The world’s largest cryptocurrency is down around 50% since the start of 2021.
CFOTO | Edition of the future | Getty Images
Bitcoin crossed the $24,000 threshold for the first time in more than a month as hopes of a less aggressive rate hike than feared by the Federal Reserve sparked a cryptocurrency relief rally.
The world’s largest cryptocurrency hit $24,047 on Wednesday, up more than 8% in 24 hours and trading at levels not seen since mid-June, according to data from Coin Metrics.
Traders were reassured by the prospect of looser policy action from the Fed at its next rate-setting meeting.
The effects of the US central bank’s monetary policy tightening weighed heavily on risky assets like stocks and crypto.
Bitcoin is still down around 50% since the start of 2021.
“It’s not necessarily the end of the crypto bear market, but a relief rally for Bitcoin is long overdue,” said Antoni Trenchev, CEO of crypto lender Nexo.
“Bitcoin is starting to find its footing after a shaky month, and the next week will be telling,” he added.
The US central bank is expected to raise rates again at its next policy meeting, but economists expect a less aggressive increase this time by 75 basis points instead of 100.
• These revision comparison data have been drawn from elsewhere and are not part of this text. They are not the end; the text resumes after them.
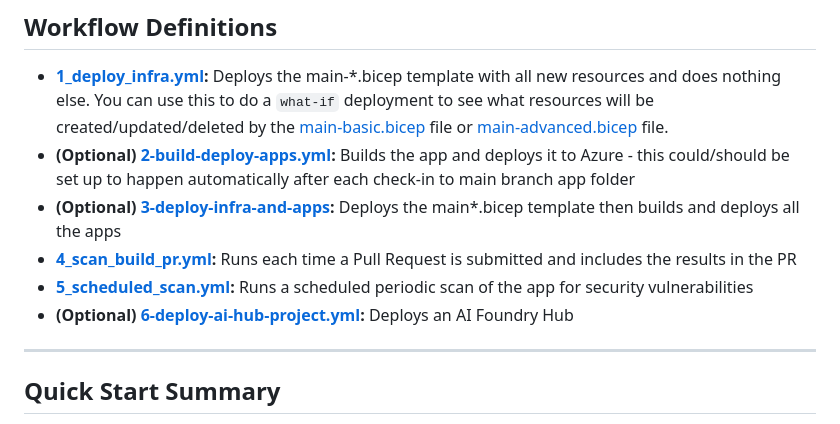
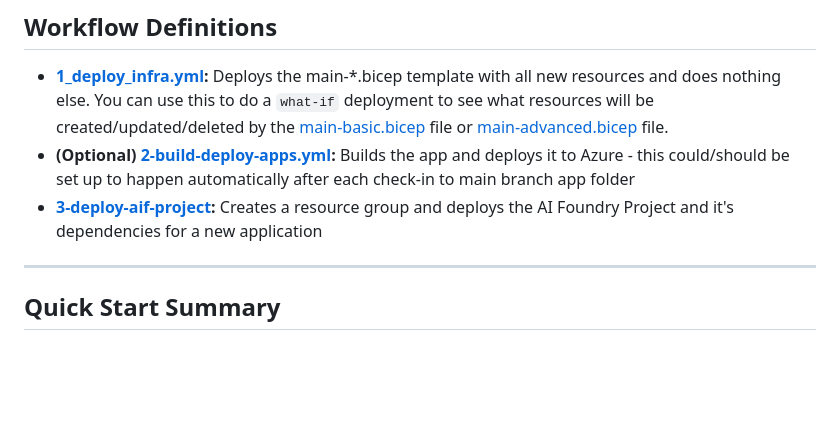
Before and after one commit to msft-mfg-ai/openai-end-to-end-baseline, a Markdown page: .github/setup.md, the part around the change printed below. GitHub-like rendering; blank space fills up the shorter version.

```diff
--- a/.github/setup.md
+++ b/.github/setup.md
@@ -8,10 +8,7 @@ The GitHub workflows in this project require several secrets set at the reposito
 
 - **[1_deploy_infra.yml](./workflows/1_deploy_infra.yml):** Deploys the main-*.bicep template with all new resources and does nothing else. You can use this to do a `what-if` deployment to see what resources will be created/updated/deleted by the [main-basic.bicep](../infra/bicep/main-basic.bicep) file or  [main-advanced.bicep](../infra/bicep/main-advanced.bicep) file.
 - **(Optional) [2-build-deploy-apps.yml](./workflows/2-build-deploy-apps.yml):** Builds the app and deploys it to Azure - this could/should be set up to happen automatically after each check-in to main branch app folder
-- **(Optional) [3-deploy-infra-and-apps](./workflows/1-infra-build-deploy-all.yml):** Deploys the main*.bicep template then builds and deploys all the apps
-- **[4_scan_build_pr.yml](./workflows/4_scan_build_pr.yml):** Runs each time a Pull Request is submitted and includes the results in the PR
-- **[5_scheduled_scan.yml](./workflows/5_scheduled_scan.yml):** Runs a scheduled periodic scan of the app for security vulnerabilities
-- **(Optional) [6-deploy-ai-hub-project.yml](./workflows/6-deploy-ai-hub-project.yml):** Deploys an AI Foundry Hub
+- **[3-deploy-aif-project](./workflows/deploy-aif-project.yml):** Creates a resource group and deploys the AI Foundry Project and it's dependencies for a new application
 
 ---
 
```
Also changed, not shown: other parts of .github/setup.md (+56 -9 lines), README.md (+4 -0 lines), docs/images/AI_Shared_Landing_Zone.png (added), 4 other files.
Cryptocurrencies have been touted as a source of value uncorrelated with traditional financial markets. But as institutional capital poured into digital assets, that thesis failed to materialize once the Fed started raising interest rates and traders fled equities.
A rally past $22,700 means the cryptocurrency has now recovered its 200-week moving average, laying the technical groundwork for a “trend reversal,” according to Yuya Hasegawa, crypto market analyst at the exchange. Japanese crypto Bitbank.
“The market needs a little more confidence to slow the pace of the Fed raising rates,” he said. “Nevertheless, the short-term outlook for bitcoin is optimistic and it could hit around $29,000 this week.”
Meanwhile, traders are betting that the worst of an intense market contagion caused by liquidity issues at some major crypto firms has likely subsided.
Digital currencies have come under immense selling pressure over the past couple of months as the collapse of some notable companies has caused ripple effects in the market. Terra, a so-called algorithmic stablecoin, plunged to near zero in May, setting off a chain of events that ultimately led to the bankruptcies of crypto firms Celsius, Three Arrows Capital and Voyager.
Elsewhere in crypto, ether soared nearly 5% to $1,609.06, while other so-called “altcoins” were also higher.
The second-largest token has risen more than 50% in the past seven days, fueled by optimism over a highly anticipated upgrade to its network known as “Merge”.
The developers now expect the update, which would move Ethereum away from environmentally dubious cryptocurrency mining to a more energy-efficient system, to be completed by September 19.
“Crypto mining has been heavily criticized for contributing to climate change due to its energy-intensive nature and as wildfires rage across Europe and the US, the promise that Ether transactions could be less damaging for the environment has sparked a flurry of interest,” said Susannah Streeter, senior investment and market analyst at Hargreaves Lansdown.